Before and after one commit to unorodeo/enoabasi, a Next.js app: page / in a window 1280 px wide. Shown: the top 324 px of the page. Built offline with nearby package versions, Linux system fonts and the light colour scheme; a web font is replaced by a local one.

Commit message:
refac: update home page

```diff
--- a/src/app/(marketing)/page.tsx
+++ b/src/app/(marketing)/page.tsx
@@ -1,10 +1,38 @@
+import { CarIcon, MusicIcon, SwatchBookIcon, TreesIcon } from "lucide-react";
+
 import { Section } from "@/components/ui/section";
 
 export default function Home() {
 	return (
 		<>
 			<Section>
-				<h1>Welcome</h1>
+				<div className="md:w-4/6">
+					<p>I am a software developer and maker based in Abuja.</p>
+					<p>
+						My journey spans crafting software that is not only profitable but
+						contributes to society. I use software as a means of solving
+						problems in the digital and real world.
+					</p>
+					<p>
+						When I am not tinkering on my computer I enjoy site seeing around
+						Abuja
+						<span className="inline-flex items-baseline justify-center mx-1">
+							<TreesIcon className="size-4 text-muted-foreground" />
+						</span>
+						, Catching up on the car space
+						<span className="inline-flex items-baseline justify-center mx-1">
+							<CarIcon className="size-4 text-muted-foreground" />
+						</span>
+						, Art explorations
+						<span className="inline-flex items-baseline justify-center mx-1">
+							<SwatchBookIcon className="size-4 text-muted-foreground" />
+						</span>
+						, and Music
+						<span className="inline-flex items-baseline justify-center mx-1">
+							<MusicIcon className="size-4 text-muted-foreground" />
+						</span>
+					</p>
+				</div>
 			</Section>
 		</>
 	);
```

---

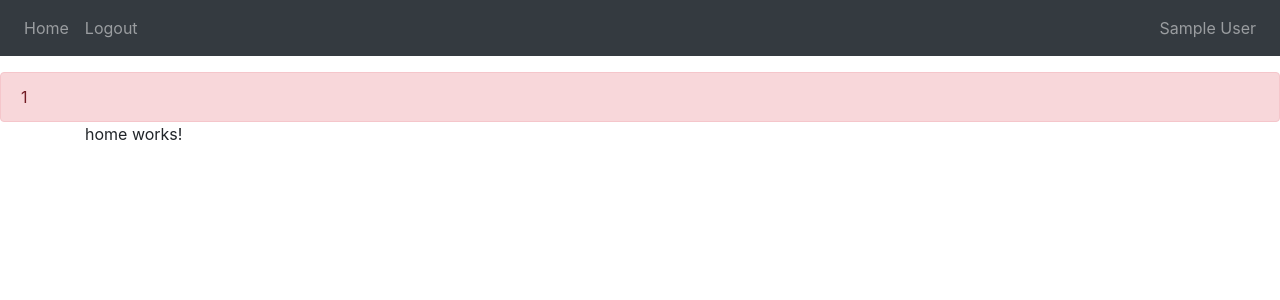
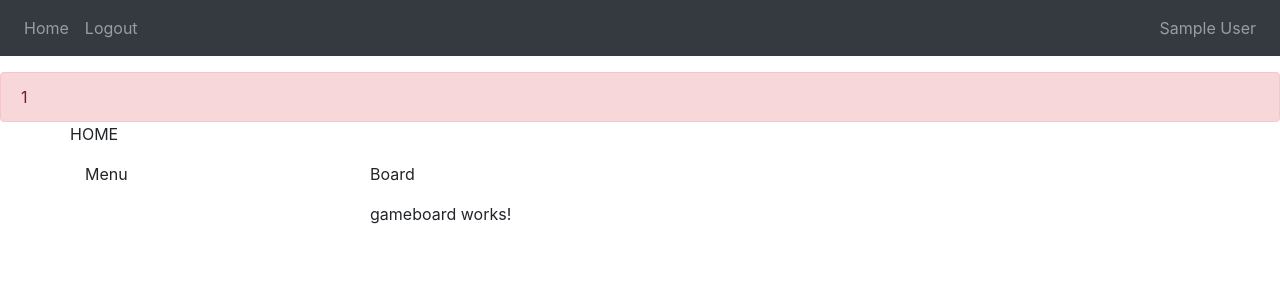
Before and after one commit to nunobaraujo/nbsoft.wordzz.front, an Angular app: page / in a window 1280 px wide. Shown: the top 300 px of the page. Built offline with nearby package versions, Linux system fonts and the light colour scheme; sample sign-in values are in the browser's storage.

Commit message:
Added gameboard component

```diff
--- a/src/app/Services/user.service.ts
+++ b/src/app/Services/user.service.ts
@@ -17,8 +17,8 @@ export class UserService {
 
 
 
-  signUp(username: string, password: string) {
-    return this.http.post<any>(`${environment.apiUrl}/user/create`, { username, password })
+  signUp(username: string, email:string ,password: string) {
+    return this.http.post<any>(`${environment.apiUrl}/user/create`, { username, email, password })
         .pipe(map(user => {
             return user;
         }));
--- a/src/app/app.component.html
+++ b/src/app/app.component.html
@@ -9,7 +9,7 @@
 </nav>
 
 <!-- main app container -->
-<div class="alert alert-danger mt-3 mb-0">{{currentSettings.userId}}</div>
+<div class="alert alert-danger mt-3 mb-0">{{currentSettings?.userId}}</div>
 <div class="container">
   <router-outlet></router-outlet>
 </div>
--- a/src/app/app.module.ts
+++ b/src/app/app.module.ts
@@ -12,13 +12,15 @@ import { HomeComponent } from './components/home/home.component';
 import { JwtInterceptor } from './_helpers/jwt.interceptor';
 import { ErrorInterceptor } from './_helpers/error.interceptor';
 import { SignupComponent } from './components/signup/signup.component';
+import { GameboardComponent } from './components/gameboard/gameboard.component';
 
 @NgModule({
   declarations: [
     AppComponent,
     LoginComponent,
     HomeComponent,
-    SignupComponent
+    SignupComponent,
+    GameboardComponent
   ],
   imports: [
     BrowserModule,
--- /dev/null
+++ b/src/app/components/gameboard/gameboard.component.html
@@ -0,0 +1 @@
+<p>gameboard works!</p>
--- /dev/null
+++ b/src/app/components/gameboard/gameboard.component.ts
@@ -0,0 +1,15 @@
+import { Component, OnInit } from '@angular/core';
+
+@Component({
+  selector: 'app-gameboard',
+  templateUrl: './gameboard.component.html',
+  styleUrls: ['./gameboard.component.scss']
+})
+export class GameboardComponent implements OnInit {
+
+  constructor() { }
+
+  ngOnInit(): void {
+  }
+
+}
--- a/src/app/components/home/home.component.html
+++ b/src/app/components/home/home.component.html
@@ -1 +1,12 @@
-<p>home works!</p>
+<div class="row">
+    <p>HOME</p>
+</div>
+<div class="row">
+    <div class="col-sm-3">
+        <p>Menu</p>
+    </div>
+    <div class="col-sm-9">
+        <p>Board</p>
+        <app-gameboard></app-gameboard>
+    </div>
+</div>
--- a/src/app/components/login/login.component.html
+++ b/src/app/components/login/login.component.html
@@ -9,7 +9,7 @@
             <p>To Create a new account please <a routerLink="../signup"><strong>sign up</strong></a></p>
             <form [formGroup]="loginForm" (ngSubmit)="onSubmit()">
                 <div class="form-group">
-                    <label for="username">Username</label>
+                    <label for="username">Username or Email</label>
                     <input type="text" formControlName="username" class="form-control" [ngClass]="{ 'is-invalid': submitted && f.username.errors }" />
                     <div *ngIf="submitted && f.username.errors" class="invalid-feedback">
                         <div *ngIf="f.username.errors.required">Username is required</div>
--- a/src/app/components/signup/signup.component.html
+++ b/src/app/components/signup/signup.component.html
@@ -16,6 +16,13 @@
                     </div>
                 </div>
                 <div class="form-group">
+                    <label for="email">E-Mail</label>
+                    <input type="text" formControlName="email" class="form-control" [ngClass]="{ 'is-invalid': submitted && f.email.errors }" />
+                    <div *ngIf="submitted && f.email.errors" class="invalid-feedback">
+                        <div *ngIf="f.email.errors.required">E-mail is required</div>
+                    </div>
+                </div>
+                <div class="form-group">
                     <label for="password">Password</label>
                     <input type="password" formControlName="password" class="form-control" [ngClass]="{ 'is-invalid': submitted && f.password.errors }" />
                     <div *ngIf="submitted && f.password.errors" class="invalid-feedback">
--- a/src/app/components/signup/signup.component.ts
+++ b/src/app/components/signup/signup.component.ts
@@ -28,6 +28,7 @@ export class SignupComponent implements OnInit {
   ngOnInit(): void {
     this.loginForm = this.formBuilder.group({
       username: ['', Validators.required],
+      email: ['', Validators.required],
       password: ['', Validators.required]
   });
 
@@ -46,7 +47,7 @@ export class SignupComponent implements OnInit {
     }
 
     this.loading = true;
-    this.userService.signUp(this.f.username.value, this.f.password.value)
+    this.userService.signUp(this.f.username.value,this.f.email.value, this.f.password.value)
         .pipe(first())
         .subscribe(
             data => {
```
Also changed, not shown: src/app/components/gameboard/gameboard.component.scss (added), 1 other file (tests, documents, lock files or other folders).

## What is being asked
Each line in the records that carries "export" must be copied out.

## Task output
 export default function Home() {
@@ -17,8 +17,8 @@ export class UserService {
+export class GameboardComponent implements OnInit {
@@ -28,6 +28,7 @@ export class SignupComponent implements OnInit {
@@ -46,7 +47,7 @@ export class SignupComponent implements OnInit {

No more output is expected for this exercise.